  • We will discuss strategies for lectures.
  • We will consider the role the Other plays in literature and life.
  • Finally, we will discuss your experiences during the lecture.

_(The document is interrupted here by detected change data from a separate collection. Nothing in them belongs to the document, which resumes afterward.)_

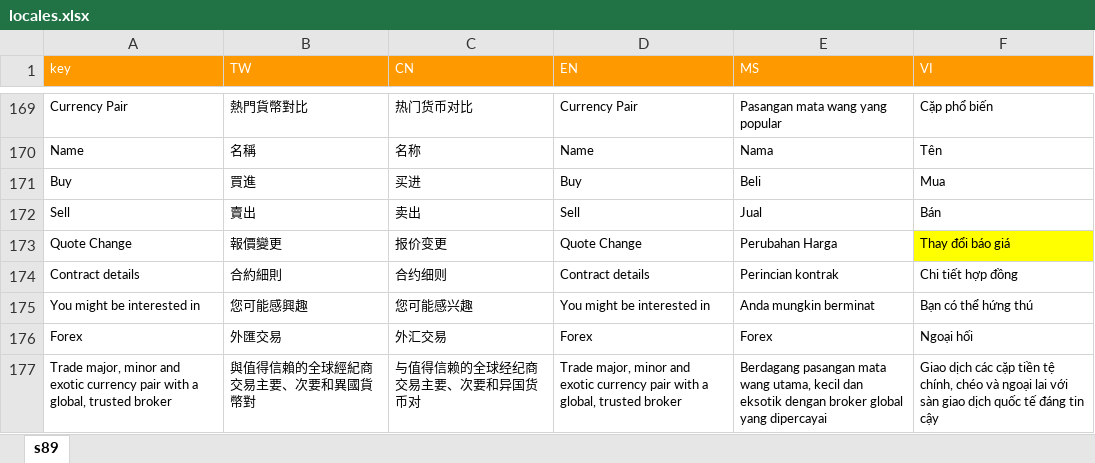
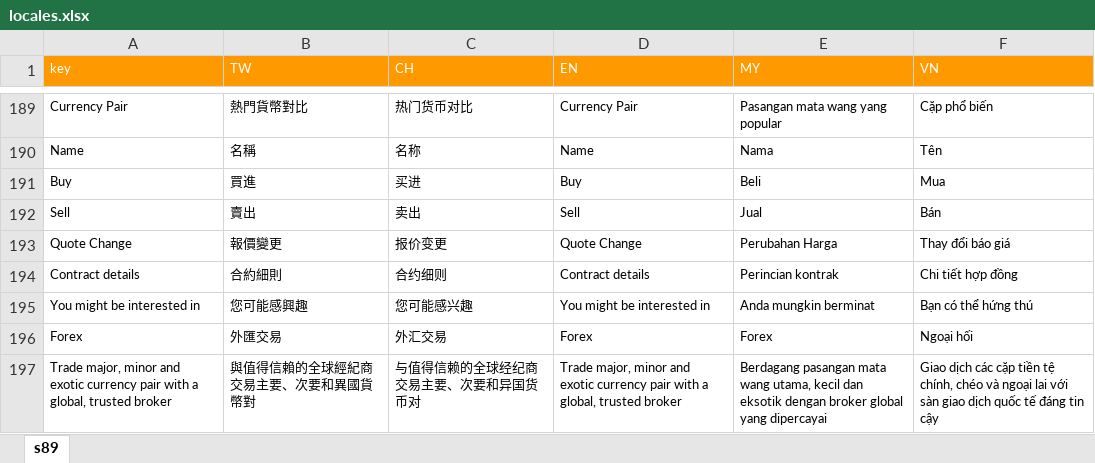
Before and after one commit to zoeytsui/Fintech-web-with-React, an Excel workbook: locales.xlsx, sheet s89, drawn as a sheet; only a part is shown, gaps mark what is left out; values as stored, in another font and other column widths than the file's, no borders; addresses are those after the commit; the diff covers the shown part only; the diff names each change by its address in the sheet, - before the commit and + after, or states it on an @@ line.

```diff
--- a/locales.xlsx (sheet s89)
+++ b/locales.xlsx (sheet s89)
-C1: CN
+C1: CH
-E1: MS
+E1: MY
-F1: VI
+F1: VN
-F193 fill: #FFFF00
+F193 fill: none
```
Also changed, not shown: 22 added rows, 4 edited cells and cell formats elsewhere in this sheet, 41 other files.
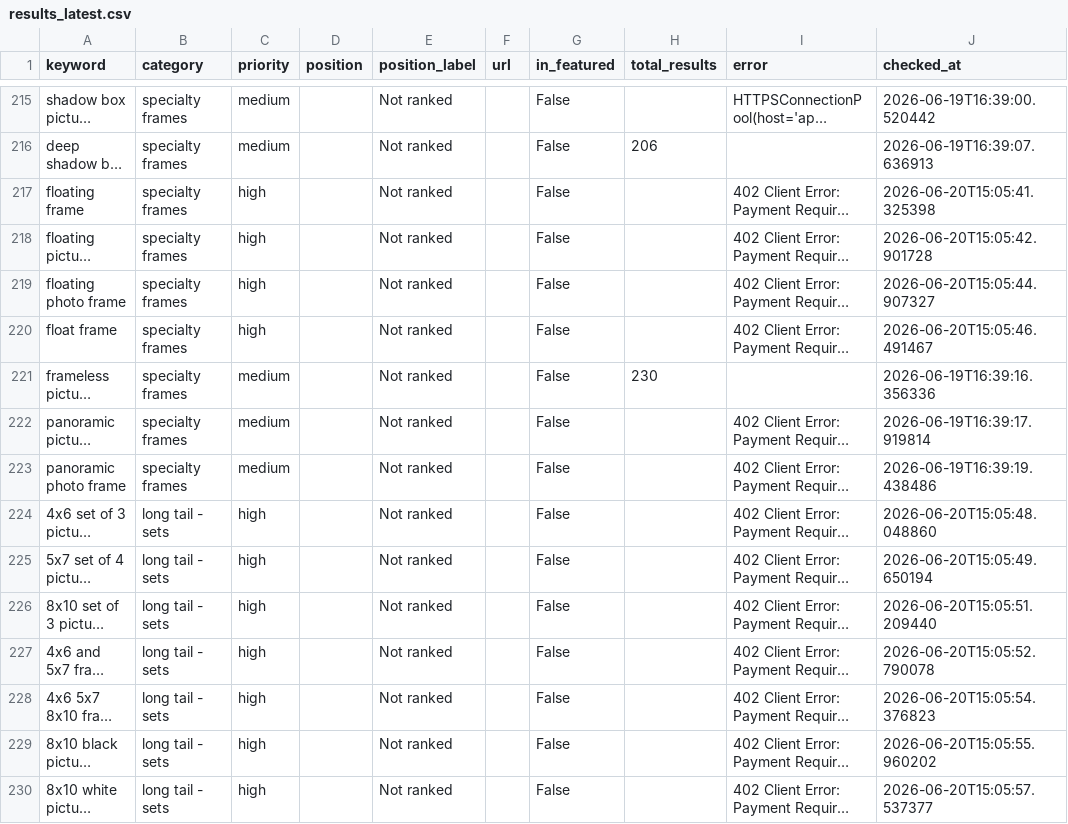
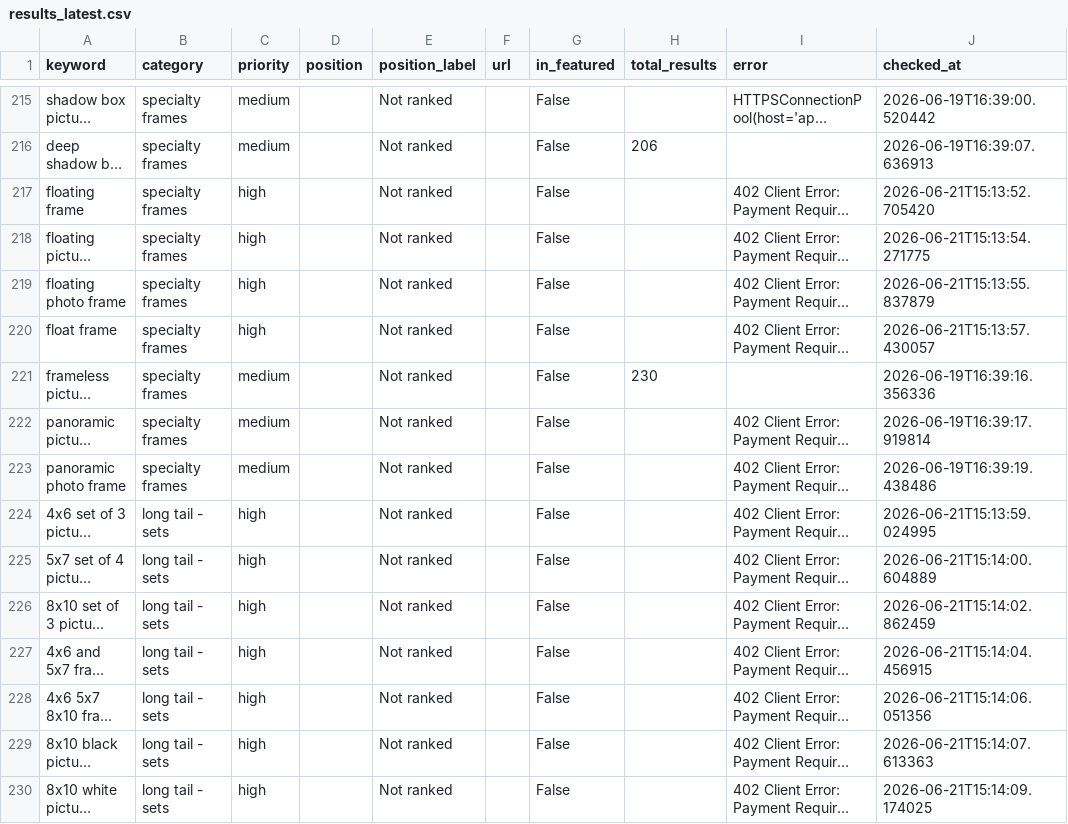
Before and after one commit to juan-americanflat/webcrawler, a CSV file: results_latest.csv, drawn as a sheet; only a part is shown, gaps mark what is left out; long unchanged cells end in …; the diff covers the shown part only; the diff names each change by its address in the sheet, - before the commit and + after, or states it on an @@ line.

```diff
--- a/results_latest.csv
+++ b/results_latest.csv
-J217 (checked_at): 2026-06-20T15:05:41.325398
+J217 (checked_at): 2026-06-21T15:13:52.705420
-J218 (checked_at): 2026-06-20T15:05:42.901728
+J218 (checked_at): 2026-06-21T15:13:54.271775
-J219 (checked_at): 2026-06-20T15:05:44.907327
+J219 (checked_at): 2026-06-21T15:13:55.837879
-J220 (checked_at): 2026-06-20T15:05:46.491467
+J220 (checked_at): 2026-06-21T15:13:57.430057
-J224 (checked_at): 2026-06-20T15:05:48.048860
+J224 (checked_at): 2026-06-21T15:13:59.024995
-J225 (checked_at): 2026-06-20T15:05:49.650194
+J225 (checked_at): 2026-06-21T15:14:00.604889
-J226 (checked_at): 2026-06-20T15:05:51.209440
+J226 (checked_at): 2026-06-21T15:14:02.862459
-J227 (checked_at): 2026-06-20T15:05:52.790078
+J227 (checked_at): 2026-06-21T15:14:04.456915
-J228 (checked_at): 2026-06-20T15:05:54.376823
+J228 (checked_at): 2026-06-21T15:14:06.051356
-J229 (checked_at): 2026-06-20T15:05:55.960202
+J229 (checked_at): 2026-06-21T15:14:07.613363
-J230 (checked_at): 2026-06-20T15:05:57.537377
+J230 (checked_at): 2026-06-21T15:14:09.174025
```
Also changed, not shown: 158 edited cells elsewhere in this file, 1 other file.
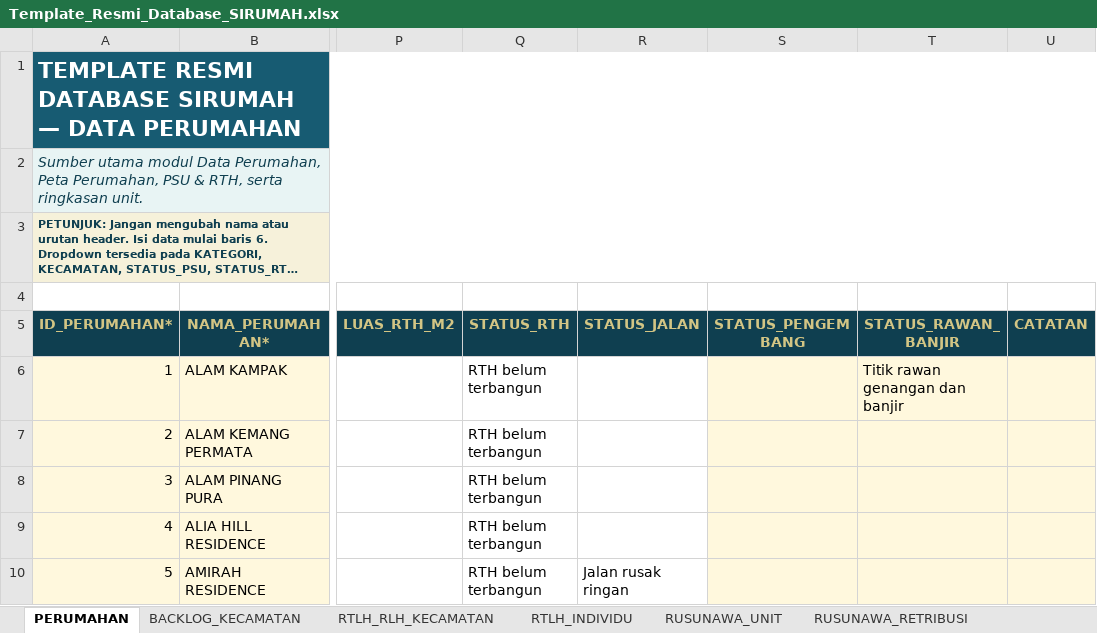
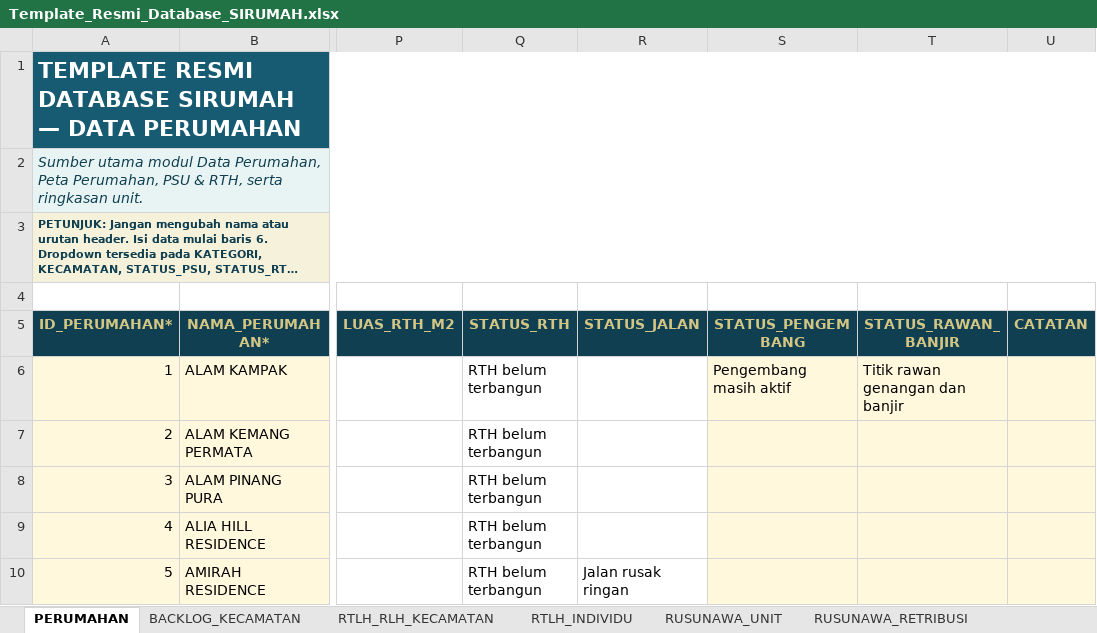
Before and after one commit to perkimpkp/sirumah, an Excel workbook: data/Template_Resmi_Database_SIRUMAH.xlsx, sheet PERUMAHAN, drawn as a sheet; only a part is shown, gaps mark what is left out; long unchanged cells end in …; values as stored, in another font and other column widths than the file's, no borders; conditional formats and table styles not drawn; the diff names each change by its address in the sheet, - before the commit and + after, or states it on an @@ line.

Commit message:
Add files via upload

```diff
--- a/data/Template_Resmi_Database_SIRUMAH.xlsx (sheet PERUMAHAN)
+++ b/data/Template_Resmi_Database_SIRUMAH.xlsx (sheet PERUMAHAN)
-S6 (STATUS_PENGEMBANG): (empty)
+S6 (STATUS_PENGEMBANG): Pengembang masih aktif
```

Once you have an understanding of the Other, your group will use this lecture to examine  the Blue Man in detail. I’d like you to track moments from the novel that define him as the Other. In your notes, add a snippet of text, the page number, and a sentence or two of commentary for each point. In the commentary, make a clear connection between the text and the theory of the Other.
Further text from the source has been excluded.